French legislation currently provides that if an employer fails to comply with mandatory consultation obligations, employee representatives may have a claim before the civil courts.  This could, in the case of a business sale, allow employee representatives to file summary court proceedings and request the suspension of a potential sale until the consultation process is carried out.  Additionally, the employee representatives may bring a claim for hindrance, which is a criminal offence.  If a company is found to have breached its consultation obligations, this could lead to a fine of up to €18,750.  Individual directors and other senior employees found in breach of the legislation can also be held liable for a fine of up to €3,750 or even one year’s imprisonment.
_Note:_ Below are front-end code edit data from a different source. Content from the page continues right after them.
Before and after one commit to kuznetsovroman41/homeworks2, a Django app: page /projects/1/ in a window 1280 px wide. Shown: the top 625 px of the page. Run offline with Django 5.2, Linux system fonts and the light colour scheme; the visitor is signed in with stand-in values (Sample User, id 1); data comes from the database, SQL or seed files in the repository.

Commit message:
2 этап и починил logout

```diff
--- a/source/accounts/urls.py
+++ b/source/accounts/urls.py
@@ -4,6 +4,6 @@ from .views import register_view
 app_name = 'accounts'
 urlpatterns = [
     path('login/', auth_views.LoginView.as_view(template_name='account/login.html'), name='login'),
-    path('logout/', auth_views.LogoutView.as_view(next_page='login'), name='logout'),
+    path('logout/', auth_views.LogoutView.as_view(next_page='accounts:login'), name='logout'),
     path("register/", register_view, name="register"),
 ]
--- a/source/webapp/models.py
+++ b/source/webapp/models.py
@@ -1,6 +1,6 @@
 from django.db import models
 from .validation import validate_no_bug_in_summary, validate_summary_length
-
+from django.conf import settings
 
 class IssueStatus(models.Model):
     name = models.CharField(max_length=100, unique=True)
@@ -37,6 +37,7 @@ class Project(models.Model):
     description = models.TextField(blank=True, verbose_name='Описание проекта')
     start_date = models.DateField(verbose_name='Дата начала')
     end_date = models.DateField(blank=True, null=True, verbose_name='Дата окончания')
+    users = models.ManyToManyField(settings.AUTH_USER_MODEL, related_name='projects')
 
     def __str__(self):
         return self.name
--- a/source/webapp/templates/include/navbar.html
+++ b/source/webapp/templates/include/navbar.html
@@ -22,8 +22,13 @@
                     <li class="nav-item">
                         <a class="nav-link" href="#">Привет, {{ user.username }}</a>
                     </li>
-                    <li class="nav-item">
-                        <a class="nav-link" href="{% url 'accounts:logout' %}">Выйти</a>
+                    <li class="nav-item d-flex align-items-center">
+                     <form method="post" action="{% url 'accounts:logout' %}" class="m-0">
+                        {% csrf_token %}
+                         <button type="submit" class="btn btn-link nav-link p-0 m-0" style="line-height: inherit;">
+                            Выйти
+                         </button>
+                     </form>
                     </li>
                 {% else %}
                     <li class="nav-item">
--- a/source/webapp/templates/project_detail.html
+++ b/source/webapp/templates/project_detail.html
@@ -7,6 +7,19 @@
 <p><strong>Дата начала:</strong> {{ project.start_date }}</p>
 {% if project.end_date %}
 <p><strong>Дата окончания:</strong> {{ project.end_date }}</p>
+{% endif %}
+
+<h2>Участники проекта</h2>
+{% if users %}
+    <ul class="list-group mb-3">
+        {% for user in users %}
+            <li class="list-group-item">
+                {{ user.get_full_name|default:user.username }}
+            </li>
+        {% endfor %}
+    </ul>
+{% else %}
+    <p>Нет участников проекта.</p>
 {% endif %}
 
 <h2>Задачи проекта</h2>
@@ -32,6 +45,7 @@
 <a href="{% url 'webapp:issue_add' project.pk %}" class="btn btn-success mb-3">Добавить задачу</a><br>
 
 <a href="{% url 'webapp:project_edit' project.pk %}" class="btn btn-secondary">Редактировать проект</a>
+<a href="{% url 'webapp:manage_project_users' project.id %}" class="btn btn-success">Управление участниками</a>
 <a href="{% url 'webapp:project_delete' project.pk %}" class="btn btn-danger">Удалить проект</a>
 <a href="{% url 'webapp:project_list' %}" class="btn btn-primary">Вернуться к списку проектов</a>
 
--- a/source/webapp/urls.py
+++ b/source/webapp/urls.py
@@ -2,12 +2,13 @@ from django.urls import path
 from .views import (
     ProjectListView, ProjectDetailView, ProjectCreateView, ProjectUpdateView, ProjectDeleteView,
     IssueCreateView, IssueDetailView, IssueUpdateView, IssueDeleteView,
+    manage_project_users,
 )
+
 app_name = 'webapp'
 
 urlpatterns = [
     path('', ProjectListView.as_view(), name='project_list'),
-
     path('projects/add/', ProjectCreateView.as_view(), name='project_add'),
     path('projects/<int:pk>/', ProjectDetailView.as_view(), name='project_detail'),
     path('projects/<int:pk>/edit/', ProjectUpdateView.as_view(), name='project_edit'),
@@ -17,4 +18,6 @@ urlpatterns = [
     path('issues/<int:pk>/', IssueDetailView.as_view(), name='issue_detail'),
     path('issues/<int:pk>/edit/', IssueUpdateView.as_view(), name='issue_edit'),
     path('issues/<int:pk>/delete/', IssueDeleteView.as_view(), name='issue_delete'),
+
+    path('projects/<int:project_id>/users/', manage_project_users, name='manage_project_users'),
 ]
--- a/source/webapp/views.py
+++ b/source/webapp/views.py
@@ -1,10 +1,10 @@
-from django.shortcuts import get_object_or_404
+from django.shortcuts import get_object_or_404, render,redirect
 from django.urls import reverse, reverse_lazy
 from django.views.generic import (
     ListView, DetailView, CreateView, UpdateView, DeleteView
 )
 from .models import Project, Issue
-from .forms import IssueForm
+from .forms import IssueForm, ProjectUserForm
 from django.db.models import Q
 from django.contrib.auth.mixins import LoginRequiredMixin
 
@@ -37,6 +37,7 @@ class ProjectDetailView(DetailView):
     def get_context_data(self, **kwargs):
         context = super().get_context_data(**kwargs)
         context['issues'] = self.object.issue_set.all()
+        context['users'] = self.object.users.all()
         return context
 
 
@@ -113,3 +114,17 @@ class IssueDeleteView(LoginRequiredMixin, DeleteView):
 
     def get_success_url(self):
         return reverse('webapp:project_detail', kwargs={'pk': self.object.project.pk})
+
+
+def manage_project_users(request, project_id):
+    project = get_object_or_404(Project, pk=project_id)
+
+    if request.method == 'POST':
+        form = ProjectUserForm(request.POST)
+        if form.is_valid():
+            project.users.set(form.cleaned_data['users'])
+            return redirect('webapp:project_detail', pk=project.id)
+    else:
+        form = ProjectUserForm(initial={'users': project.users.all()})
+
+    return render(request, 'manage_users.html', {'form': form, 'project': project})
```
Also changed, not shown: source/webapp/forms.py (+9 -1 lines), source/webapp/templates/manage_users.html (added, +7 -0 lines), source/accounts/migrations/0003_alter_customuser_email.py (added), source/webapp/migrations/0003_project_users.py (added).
The President has assured international investors that upcoming reforms aimed at reducing the penalty to a fine are being considered.  Despite significant opposition from the trade unions, the reforms are expected to be considered by the French Parliament in early 2015.  The policy aim behind the proposed change is to make France a more appealing jurisdiction for businesses who operate internationally.  In contrast to the recent law expanding the rights of employees in France in the case of a potential sale, this change would be welcome news for international companies involved in mergers, acquisitions and divestitures in France, who may be surprised by the broad scope of employees’ rights — and the potentially severe consequences for companies and individuals who proceed unawares.

Author Note: Luciana Griebel is a trainee solicitor in our London office and she graduated with an LL.M degree from Peterhouse, University of Cambridge.